Long-term care is especially important for women to consider.
As we age, we require more assistance.
For some, failing memory can create dangerous situations.
For example, people may take more medication doses than necessary or set kitchen fires by forgetting food left on the stove or that the gas has been left on.
Those who grow weak physically also have a greater likelihood of injury from falls.
According to a recent Kiplinger article titled “A Woman’s Guide to Long-Term Care,” the effects of aging often require long-term care for seniors.

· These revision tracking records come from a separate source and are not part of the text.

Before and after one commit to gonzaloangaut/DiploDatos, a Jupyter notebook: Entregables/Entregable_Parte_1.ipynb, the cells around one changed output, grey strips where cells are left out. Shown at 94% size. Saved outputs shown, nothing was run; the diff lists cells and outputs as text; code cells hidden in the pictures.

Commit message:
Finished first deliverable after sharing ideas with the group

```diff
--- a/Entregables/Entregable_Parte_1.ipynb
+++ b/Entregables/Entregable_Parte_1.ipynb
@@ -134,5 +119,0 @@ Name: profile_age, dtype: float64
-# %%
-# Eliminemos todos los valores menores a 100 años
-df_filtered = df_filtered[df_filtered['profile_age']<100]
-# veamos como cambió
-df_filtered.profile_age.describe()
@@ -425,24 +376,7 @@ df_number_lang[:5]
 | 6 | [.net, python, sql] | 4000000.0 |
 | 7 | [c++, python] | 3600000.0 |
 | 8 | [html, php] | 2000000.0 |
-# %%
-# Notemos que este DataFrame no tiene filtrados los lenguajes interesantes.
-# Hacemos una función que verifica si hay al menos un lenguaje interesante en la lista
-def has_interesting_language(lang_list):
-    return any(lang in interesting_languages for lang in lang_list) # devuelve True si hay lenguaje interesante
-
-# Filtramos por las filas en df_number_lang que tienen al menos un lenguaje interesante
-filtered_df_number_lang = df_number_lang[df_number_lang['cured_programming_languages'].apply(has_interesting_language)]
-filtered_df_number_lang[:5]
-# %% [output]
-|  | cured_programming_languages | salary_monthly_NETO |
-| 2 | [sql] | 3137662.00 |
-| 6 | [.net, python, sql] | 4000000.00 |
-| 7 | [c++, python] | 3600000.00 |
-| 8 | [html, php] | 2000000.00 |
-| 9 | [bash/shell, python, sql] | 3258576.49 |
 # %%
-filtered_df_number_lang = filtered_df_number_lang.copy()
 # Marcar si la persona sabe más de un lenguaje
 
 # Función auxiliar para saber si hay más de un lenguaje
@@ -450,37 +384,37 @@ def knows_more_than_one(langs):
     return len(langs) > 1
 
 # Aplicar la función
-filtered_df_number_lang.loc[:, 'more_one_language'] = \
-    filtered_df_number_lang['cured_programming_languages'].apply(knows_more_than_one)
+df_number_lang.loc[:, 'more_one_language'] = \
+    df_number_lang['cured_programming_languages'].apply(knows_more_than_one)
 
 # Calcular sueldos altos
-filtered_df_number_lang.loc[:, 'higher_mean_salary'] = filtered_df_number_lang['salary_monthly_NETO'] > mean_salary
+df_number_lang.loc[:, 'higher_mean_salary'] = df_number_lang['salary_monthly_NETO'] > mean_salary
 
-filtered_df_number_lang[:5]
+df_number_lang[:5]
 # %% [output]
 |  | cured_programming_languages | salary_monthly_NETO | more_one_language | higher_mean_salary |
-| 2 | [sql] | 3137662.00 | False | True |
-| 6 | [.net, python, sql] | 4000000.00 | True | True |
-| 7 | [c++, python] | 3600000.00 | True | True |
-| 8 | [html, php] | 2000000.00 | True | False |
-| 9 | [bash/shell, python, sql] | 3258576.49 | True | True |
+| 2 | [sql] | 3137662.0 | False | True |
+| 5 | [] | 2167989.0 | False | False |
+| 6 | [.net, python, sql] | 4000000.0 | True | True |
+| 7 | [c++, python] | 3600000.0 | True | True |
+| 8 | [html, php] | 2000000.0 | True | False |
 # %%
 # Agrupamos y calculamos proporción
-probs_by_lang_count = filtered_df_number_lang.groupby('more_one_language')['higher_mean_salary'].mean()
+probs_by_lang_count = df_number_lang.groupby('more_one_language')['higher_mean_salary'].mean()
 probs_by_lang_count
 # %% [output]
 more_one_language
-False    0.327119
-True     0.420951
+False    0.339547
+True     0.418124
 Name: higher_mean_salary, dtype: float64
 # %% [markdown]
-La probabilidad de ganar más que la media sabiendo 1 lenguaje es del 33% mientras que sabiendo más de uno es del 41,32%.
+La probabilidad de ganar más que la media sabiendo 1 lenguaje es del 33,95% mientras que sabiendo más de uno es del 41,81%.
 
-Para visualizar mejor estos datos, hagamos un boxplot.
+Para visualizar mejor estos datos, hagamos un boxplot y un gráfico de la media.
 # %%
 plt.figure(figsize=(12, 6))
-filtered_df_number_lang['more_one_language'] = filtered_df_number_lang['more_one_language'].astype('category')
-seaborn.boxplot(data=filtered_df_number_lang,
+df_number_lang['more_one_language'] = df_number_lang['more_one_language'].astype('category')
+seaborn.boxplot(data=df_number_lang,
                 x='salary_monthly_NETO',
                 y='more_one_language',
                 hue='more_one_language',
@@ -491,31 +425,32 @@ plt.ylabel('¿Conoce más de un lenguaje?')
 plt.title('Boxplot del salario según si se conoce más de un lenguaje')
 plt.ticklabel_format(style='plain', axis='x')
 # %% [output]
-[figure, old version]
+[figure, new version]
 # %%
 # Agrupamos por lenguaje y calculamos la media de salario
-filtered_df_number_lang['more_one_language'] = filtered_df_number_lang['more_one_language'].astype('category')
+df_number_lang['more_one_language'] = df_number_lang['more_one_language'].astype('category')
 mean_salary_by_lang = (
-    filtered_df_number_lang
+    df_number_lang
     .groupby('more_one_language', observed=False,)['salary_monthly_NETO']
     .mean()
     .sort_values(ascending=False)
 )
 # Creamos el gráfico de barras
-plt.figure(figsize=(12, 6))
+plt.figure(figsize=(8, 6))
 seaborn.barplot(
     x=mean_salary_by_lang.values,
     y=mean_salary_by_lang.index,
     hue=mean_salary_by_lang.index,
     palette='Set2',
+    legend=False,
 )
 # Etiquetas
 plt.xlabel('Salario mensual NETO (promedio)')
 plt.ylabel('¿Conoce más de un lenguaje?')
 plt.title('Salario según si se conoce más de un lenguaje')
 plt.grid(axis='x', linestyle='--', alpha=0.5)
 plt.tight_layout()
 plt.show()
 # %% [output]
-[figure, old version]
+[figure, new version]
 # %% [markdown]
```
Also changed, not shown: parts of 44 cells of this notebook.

Because women often live longer than men and comprise 74 percent of solo households for those age 80 and older, according to a 2018 Joint Center for Housing Studies of Harvard University; it is unsurprising an AARP study found that 70 percent of nursing home residents are women.

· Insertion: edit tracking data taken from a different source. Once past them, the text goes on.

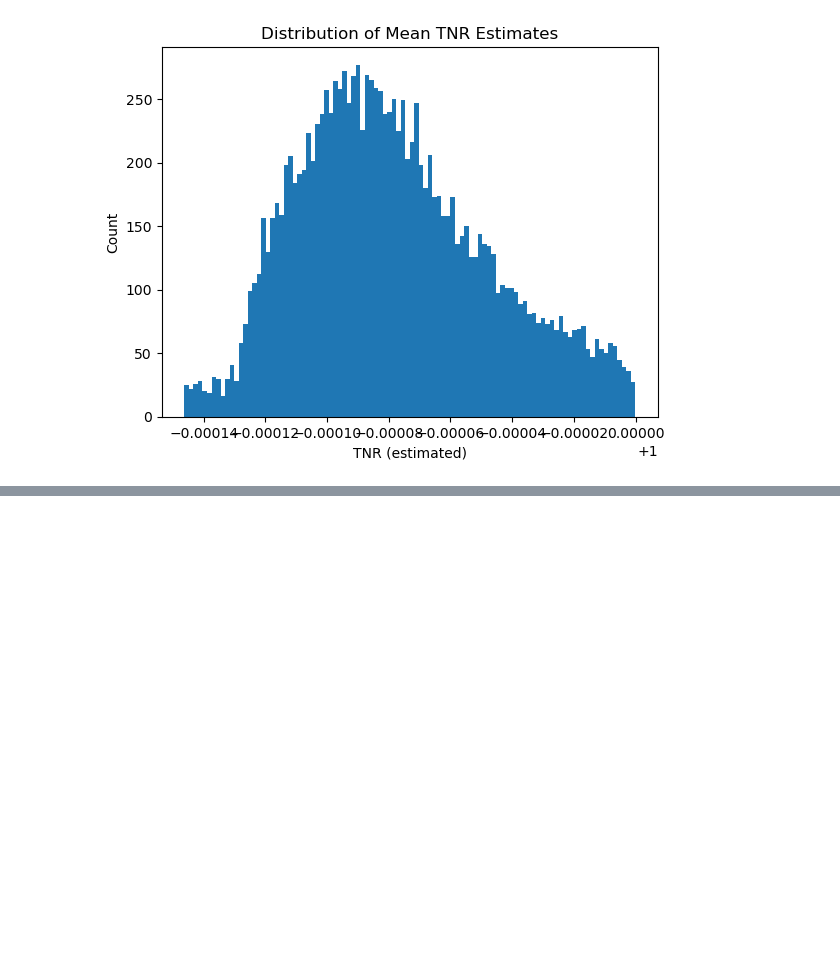
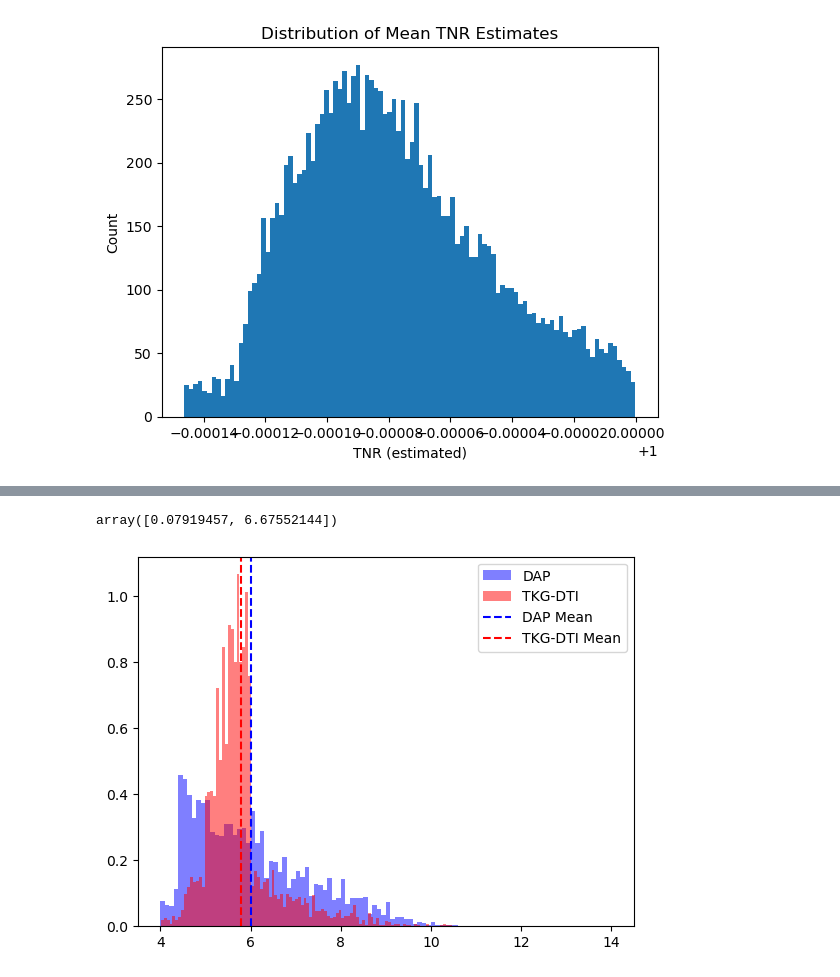
Before and after one commit to biodev/TKG-DTI, a Jupyter notebook: notebooks/00_AGG_FULL_TKG_PREDS.ipynb, the cells around one changed output, grey strips where cells are left out. Saved outputs shown, nothing was run; the diff lists cells and outputs as text; code cells hidden in the pictures; blank space fills up the shorter version.

```diff
--- a/notebooks/00_AGG_FULL_TKG_PREDS.ipynb
+++ b/notebooks/00_AGG_FULL_TKG_PREDS.ipynb
@@ -413,0 +549,14 @@ plt.show()
+# %%
+result.params
+# %% [output]
+array([0.07919457, 6.67552144])
+# %%
+plt.figure()
+plt.hist(dap.activity_biochemical.values, bins=100, density=True, alpha=0.5, color='blue', label='DAP')
+plt.hist(preds3.activity_biochemical.values, bins=100, density=True, alpha=0.5, color='red', label='TKG-DTI')
+plt.axvline(dap.activity_biochemical.mean(), color='blue', linestyle='--', label='DAP Mean')
+plt.axvline(preds3.activity_biochemical.mean(), color='red', linestyle='--', label='TKG-DTI Mean')
+plt.legend()
+plt.show()
+# %% [output]
+[figure, added]
```
Also changed, not shown: parts of 15 cells of this notebook, 5 other files.
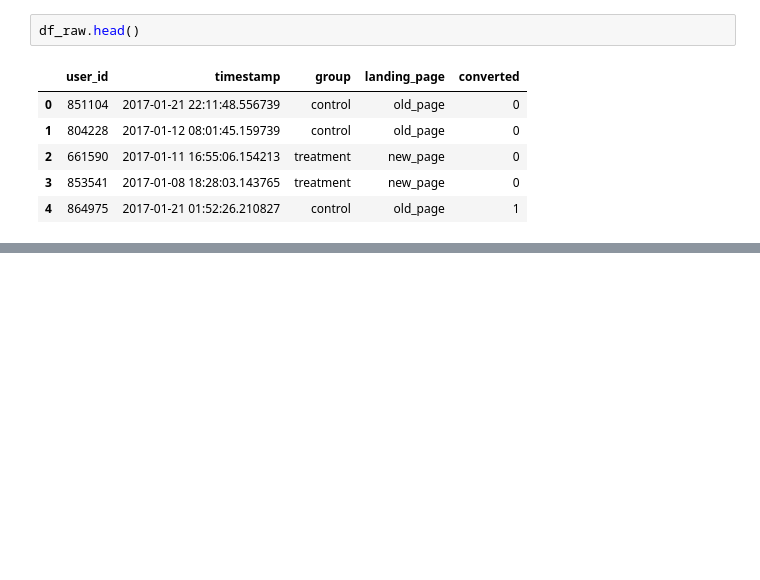
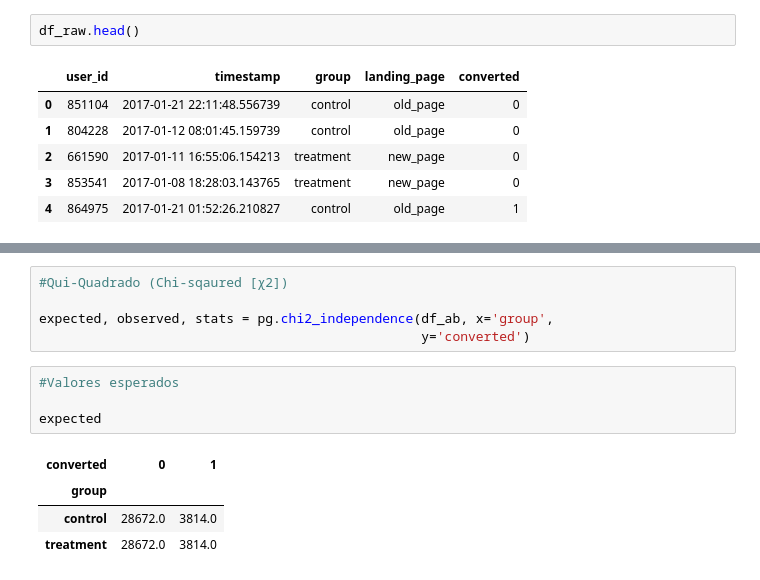
Before and after one commit to luisdzanetta/projects, a Jupyter notebook: Projeto_1_Teste_AB.ipynb, the cells around one changed output, grey strips where cells are left out. Saved outputs shown, nothing was run; the diff lists cells and outputs as text; blank space fills up the shorter version.

```diff
--- a/Projeto_1_Teste_AB.ipynb
+++ b/Projeto_1_Teste_AB.ipynb
@@ -116,0 +190,14 @@ NameError: ignored
+# %%
+#Qui-Quadrado (Chi-sqaured [χ2])
+
+expected, observed, stats = pg.chi2_independence(df_ab, x='group',
+                                                 y='converted')
+# %%
+#Valores esperados
+
+expected
+# %% [output]
+| converted | 0 | 1 |
+| group |  |  |
+| control | 28672.0 | 3814.0 |
+| treatment | 28672.0 | 3814.0 |
```
Also changed, not shown: parts of 31 cells of this notebook.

For these reasons, it is particularly important for women to plan for long-term care needs in their retirement years.
What do women need to consider as they prepare for their futures?
Medicare and Medicaid.

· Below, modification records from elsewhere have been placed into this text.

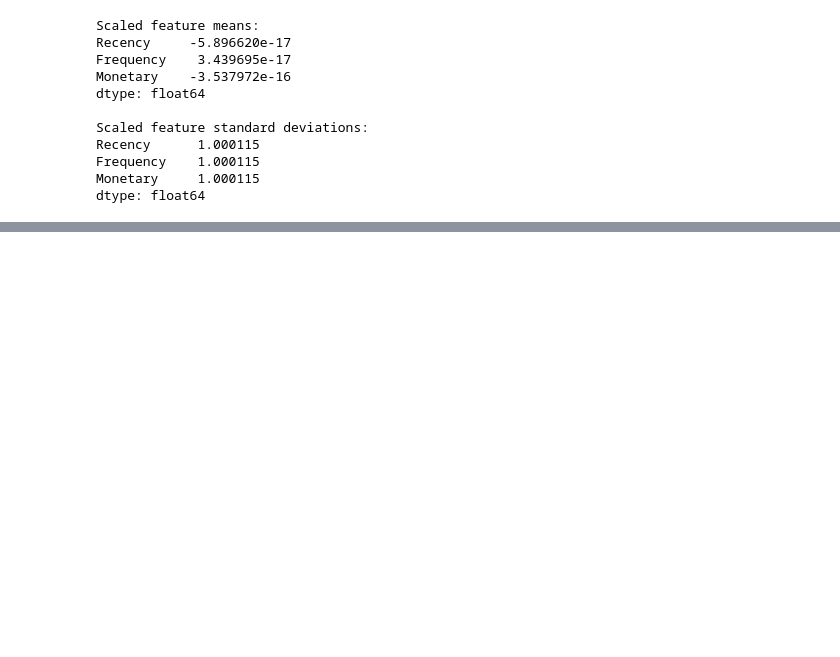
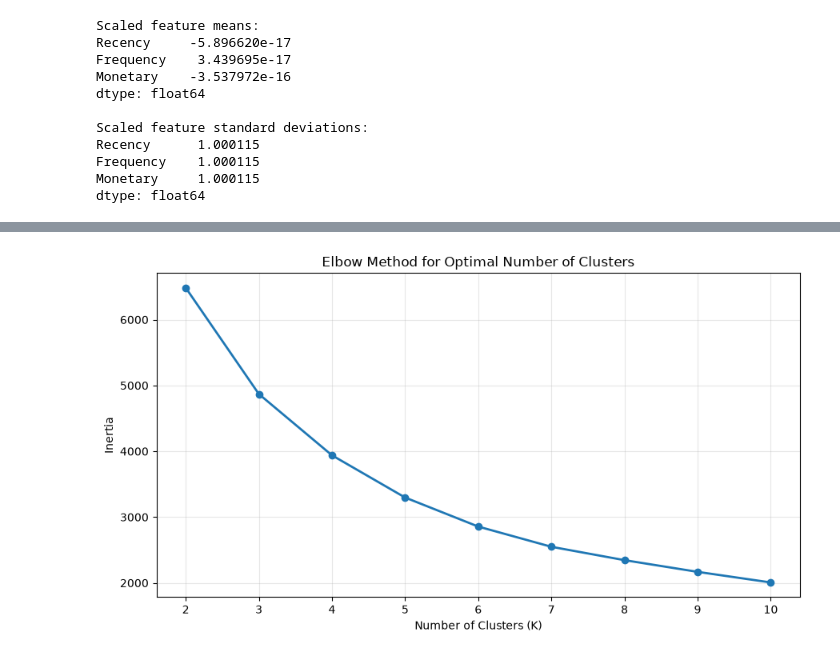
Before and after one commit to vanshika-2105/customer-segmentation-ml, a Jupyter notebook: notebooks/01_customer_segmentation_setup.ipynb, the cells around one changed output, grey strips where cells are left out. Cells and saved outputs as stored; diff of their text form; code cells hidden in the pictures; blank space fills up the shorter version.

Commit message:
feat: complete day 9 optimal cluster selection

```diff
--- a/notebooks/01_customer_segmentation_setup.ipynb
+++ b/notebooks/01_customer_segmentation_setup.ipynb
@@ -1065,0 +1070,12 @@ print("Shape:", rfm_scaled_df.shape)
+# %%
+import pandas as pd
+
+scaled_path = "../data/processed/rfm_scaled.csv"
+
+rfm_scaled_df = pd.read_csv(scaled_path)
+
+print("Scaled RFM dataset loaded successfully!")
+print("Shape:", rfm_scaled_df.shape)
+print("Columns:", rfm_scaled_df.columns.tolist())
+
+rfm_scaled_df.head()
@@ -1065,0 +1268,16 @@ print("Shape:", rfm_scaled_df.shape)
+# %%
+k_values = range(2, 11)
+inertia_values = []
+
+for k in k_values:
+    labels, centroids, inertia = custom_kmeans(
+        data=rfm_scaled_df,
+        k=k,
+        max_iterations=100,
+        random_state=42
+    )
+
+    inertia_values.append(inertia)
+    print(f"K = {k}, Inertia = {inertia:.2f}")
+
+print("\nElbow calculations completed!")
@@ -1065,0 +1296,19 @@ print("Shape:", rfm_scaled_df.shape)
+# %%
+plt.figure(figsize=(9, 5))
+
+plt.plot(
+    list(k_values),
+    inertia_values,
+    marker="o",
+    linewidth=2
+)
+
+plt.title("Elbow Method for Optimal Number of Clusters")
+plt.xlabel("Number of Clusters (K)")
+plt.ylabel("Inertia")
+plt.xticks(list(k_values))
+plt.grid(True, alpha=0.3)
+plt.tight_layout()
+plt.show()
+# %% [output]
+[figure, added]
```
Also changed, not shown: parts of 18 cells of this notebook.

Even though they sound very similar, these two government programs are distinctly different from one another.
While some people believe they can receive ongoing Medicare coverage for long-term care, they are mistaken.
When Medicare does cover these expenses, it only provides full coverage for the first 20 days and partial coverage for the next 80 days.
By the way, Medicare only covers care for rehabilitation services, not for custodial care.
An example of custodial care is home long-term care.
Although Medicaid pays for long-term care, it is needs based.
This means you will need to qualify financially for Medicaid coverage.
Planning for long-term care.
To protect your nest egg from being quickly drained through long-term care expenses, it is wise for you to purchase long-term care insurance.
Another way women can prepare for these expenses is to create an investment account solely dedicated to long-term care.
Lowering expenses now can also allow you to have more money in the future as long-term care needs arise.
While waiting to claim Social Security until age 70 has many benefits, it can be particularly valuable for women with a longer life expectancy.
For those who are married to a spouse who earns the higher wage, it would be beneficial for the higher earning spouse to also wait to claim Social Security.
The surviving spouse can receive a larger benefit when his or her spouse dies.
Generally, the break-even age for Social Security is between age 77 and 83.
Those who are likely to live longer than age 83 will benefit from waiting to collect Social Security until age 70.
Estate planning can protect you financially and medically if your long-term care involves you being incapacitated.
By having a power of attorney in place, your agent can continue making payments for long-term care on your behalf should you be unable to do so yourself.
Work with an experienced elder law attorney to evaluate your long-term care options as you age.
Reference: Kiplinger (July 11, 2021) “A Woman’s Guide to Long-Term Care”